We continue our series of 'what we've learned via the bicycle in 2012' posts. -Kid
Writing this, I’m sitting in a cheap motel room in Colorado. The lime sheets don’t quite match the olive drapes, which clash with the asparagus wall paint, and coincidentally, none of these quite match the slightly dressy harlequin shirt I’m planning to wear to a friend’s wedding tomorrow. I’m now second-guessing the color choice. Hues of green aside, it has been almost exactly a year since I upended my comfortable graduate student lifestyle in Boulder, Colorado to take a faculty position at Prescott College, a tiny, slightly kooky liberal arts college in Arizona.
The new back yard...

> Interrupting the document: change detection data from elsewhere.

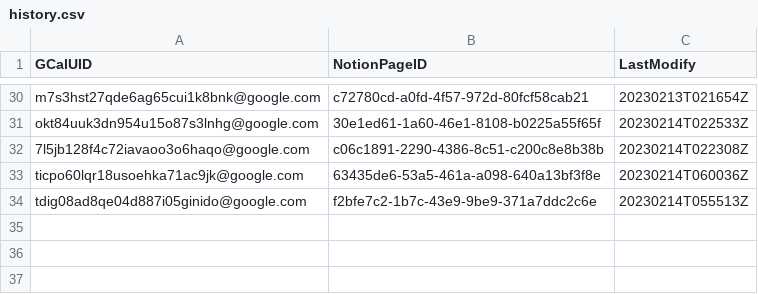
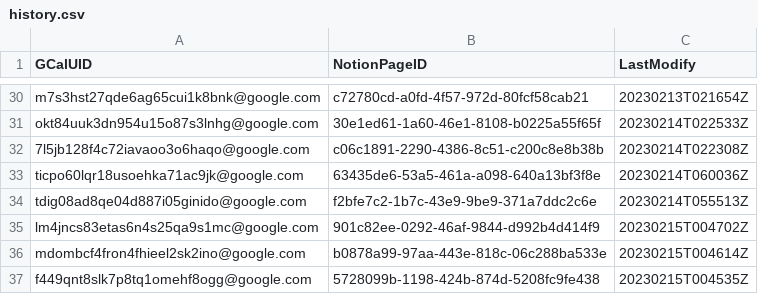
Before and after one commit to minhung1126/GCal-to-Notion, a CSV file: history.csv, drawn as a sheet; only a part is shown, gaps mark what is left out; the diff names each change by its address in the sheet, - before the commit and + after, or states it on an @@ line.

```diff
--- a/history.csv
+++ b/history.csv
+row 35: lm4jncs83etas6n4s25qa9s1mc@google.com | 901c82ee-0292-46af-9844-d992b4d414f9 | 20230215T004702Z
+row 36: mdombcf4fron4fhieel2sk2ino@google.com | b0878a99-97aa-443e-818c-06c288ba533e | 20230215T004614Z
+row 37: f449qnt8slk7p8tq1omehf8ogg@google.com | 5728099b-1198-424b-874d-5208fc9fe438 | 20230215T004535Z
```
Also changed, not shown: 1 other file.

Reflecting on the past twelve months, I have realized that I am slowly discovering what’s important in my life – what I need to remain sane. Here are a few highlights to which my fellow adventurous cyclists may be able to relate:
Time. Let’s be honest. Why do you ride your bike? I challenge you to list ten reasons. Then cross off each item that is even moderately selfish. I’m willing to wager that most of us would have rather short lists once this is done. I’m no exception. I ride because it makes me happy. It calms me. It helps me to see the world. It keeps me healthy. And the more I ride, the happier, calmer, worldlier, and healthier I become . . . sort of. The point is I live to ride. I’ve learned over the past few years that there’s nothing more valuable to me than having ample time to devote to riding and exploring. I grappled with the decision to take the job I now have. The pay leaves a lot to be desired, but my schedule is quite flexible, summer commitments are minimal, and I still get all those great breaks that I did when I was a student. And heck, my Geology Through Bikepacking course for next fall was just approved. I could have probably landed a job that would have paid considerably more, but I would have lost out on countless hours and days of “my” time. Frankly, I don’t think such a deal would be remotely fair. Apparently my time is worth far more to me than it is to most potential employers.
Places To Explore. When you strike out for a long ride, where do you go? Is it your favorite trail? The toughest climb or descent near you? Or do you aim your front wheel at a place you have never before been? On or off the bike, discovering and investigating new places is incredibly fulfilling for me. It’s the draw of the unknown and the process of gradually filling in a mental map of my little corner of the world that often guides me. I stare at maps and satellite images for hours on end, conniving and imagining what special places must be out there. These locales can vary in scale from an isolated mossy sandstone shelf beneath a haunting sycamore to a secluded canyon network that extends in all directions for tens of miles. Colleagues that have lived in central Arizona for years remark about how much I’ve seen for having just moved to the area. Conversely, I’m in fact a bit frustrated that I’ve only seen as much as I have in that time. But more importantly, I can confidently say that it will take several decades for me to explore all there is in my new backyard, as long as I can call my backyard anything within a four-hour driving radius. This enthuses me almost beyond belief. I can’t imagine what I’d do living in a place that didn’t have such opportunity.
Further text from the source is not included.